One solution offered on the internet was to remove one of the springs from the factory trigger pack. Apparently, it’s non-essential in most situations. But most reputable writers indicated they wouldn’t count on such a modified rifle in a defensive situation. That might not bother some, but it does bother me. I want my gun to run right so consistently that I don’t ever have to wonder if my conditions are too adverse. And this might be an important detail to some: removing that spring voids the warranty.
With that in mind, a 30-second drop-in trigger replacement that improves the function without voiding the warranty seems like a winning business plan. Three manufacturers have jumped on the Tavor trigger improvement program to date. At SHOT Show 2014, Timney and others showed off prototype trigger replacements for the Tavor. Timney seems to be the first to get triggers to the market, and I got one of that first batch. Inspecting the Timney versus the factory, you notice differences in the hammers. The Timney is bigger, yet the springs that push the hammer feel lighter than factory. In my one day at the range, the Timney Trigger functioned perfectly with the variety pack of ammo I put through it. To date, I’ve simply not had any issues with my Tavor, and it looks like the Timney trigger is on the right track to keep that streak going.
Installation is a cakewalk. Push two pins, pull out trigger pack. Put the Timney trigger into the Tavor and push the pins back. Done. In the video, it takes less than 30 seconds to swap those out.
Timney claims a single stage 3.5-4 pound trigger pull on their Tavor trigger, and sure enough, my scale reads exactly four pounds when the trigger breaks. Now that’s a huge improvement over my factory trigger. And while that is all well and good, we should address how the trigger feels.
It’s not crisp, and I’ll debate anyone who claims otherwise. The Tavor trigger has some slack in it, whether it’s factory or the Timney replacement. Some might mistake that for a two-stage trigger. Past that point, the trigger doesn’t break crisply. It’s more of a smooth roll. Some in the 3-Gun competition circles prefer this type of trigger. Others don’t, but given the vast improvement over the factory trigger, I think most shooters and hunters will agree it’s a win. Reset is very short and distinct.
About the price of this Tavor trigger replacement… At $352 it’s essentially a 20% premium on current Tavor street prices. If you’re hoping one of the other manufacturers will be much cheaper, don’t hold your breath.
So is it worth it? While that’s subjective, even though I find the factory trigger acceptable, I cannot imagine a scenario where the heavier factory trigger would be preferred. If you’ve been holding off getting a Tavor due to the heavy factory trigger, now’s the time to make it happen.

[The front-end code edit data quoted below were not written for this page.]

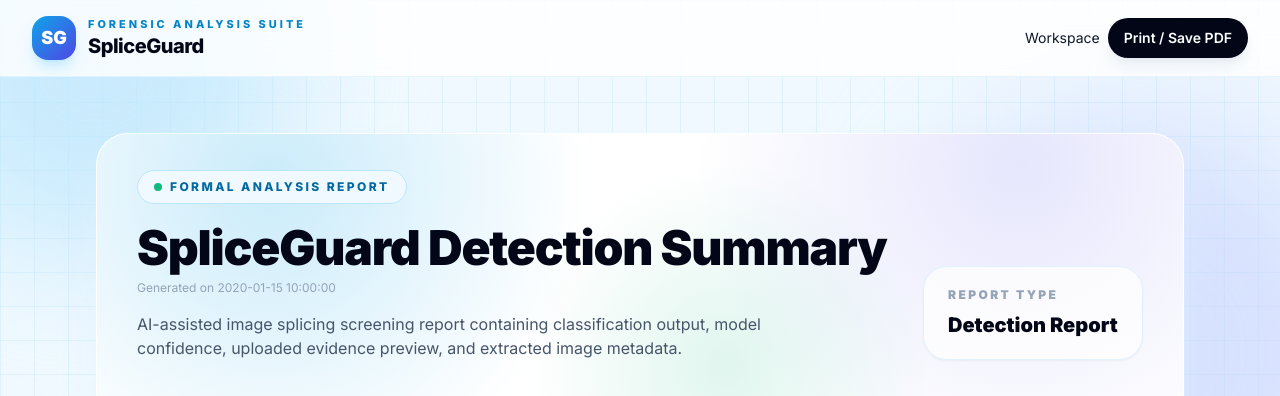
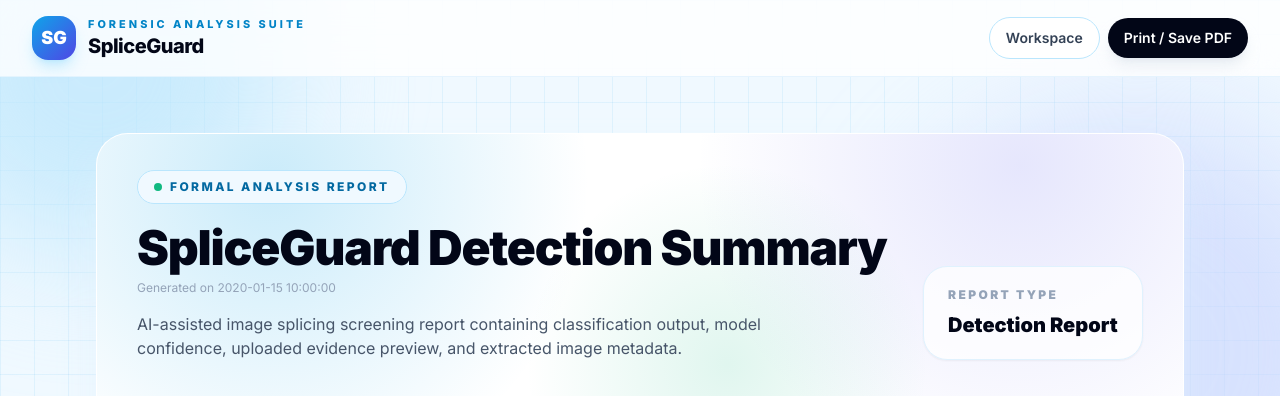
Before and after one commit to nazurahh01/SPLICEGUARD, a Flask app: template templates/report.html in a window 1280 px wide. Shown: the top 396 px of the page. Run offline with Flask 3, Linux system fonts and the light colour scheme; the template is opened without the code that fills it: most values are stand-ins (such as "Sample title", 1, 10 or a date in 2020); grey boxes marked "Sample" are stand-in pictures; parts of the project's set-up code (start-up, migrations or seed data) failed here and were passed over; some libraries are stand-ins or nearby versions.

Commit message:
Update admin dahsboard

```diff
--- a/templates/report.html
+++ b/templates/report.html
@@ -131,14 +131,12 @@
             </a>
 
             <nav class="flex items-center gap-2 text-sm">
-                <a href="{% if session['role'] == 'admin' %}/admin{% else %}/tool{% endif %}">
-
+                <a href="{% if session['role'] == 'admin' %}/admin-scan{% else %}/tool{% endif %}" class="px-4 py-2.5 rounded-full border border-sky-200 bg-white text-slate-700 font-semibold hover:border-sky-400 hover:text-sky-700 transition">
                     {% if session['role'] == 'admin' %}
                         Admin Dashboard
                     {% else %}
                         Workspace
                     {% endif %}
-
                 </a>
                 <button onclick="window.print()" class="px-4 py-2.5 rounded-full bg-slate-950 text-white font-semibold hover:bg-slate-800 transition shadow-lg shadow-slate-300/40">
                     Print / Save PDF
```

Jonathan Owen, CEO of Special Hog Weapons and Tactics, started pulling triggers in the 4-H Shooting Sports program. Soon, he was teaching air-rifle marksmanship and gun safety. His introduction to hunting after college was frozen season of absentee deer, leading him to conclude he was a shooter, not a hunter. That led to a civilian fascination with all things tactical. Later, when introduced to the dynamic world of tactical hog hunting, all that changed and Special Hog Weapons and Tactics was born. Today, Owen is a highly regarded industry professional who loves both the shooting and hunting aspects of the firearms community. A writer, photographer, videographer, storyteller and consultant, he loves bringing new experiences and gear to anyone who’ll pay attention. This material is adapted from Special Hog Weapons And Tactics. Copyright ©2015 SHWAT.com.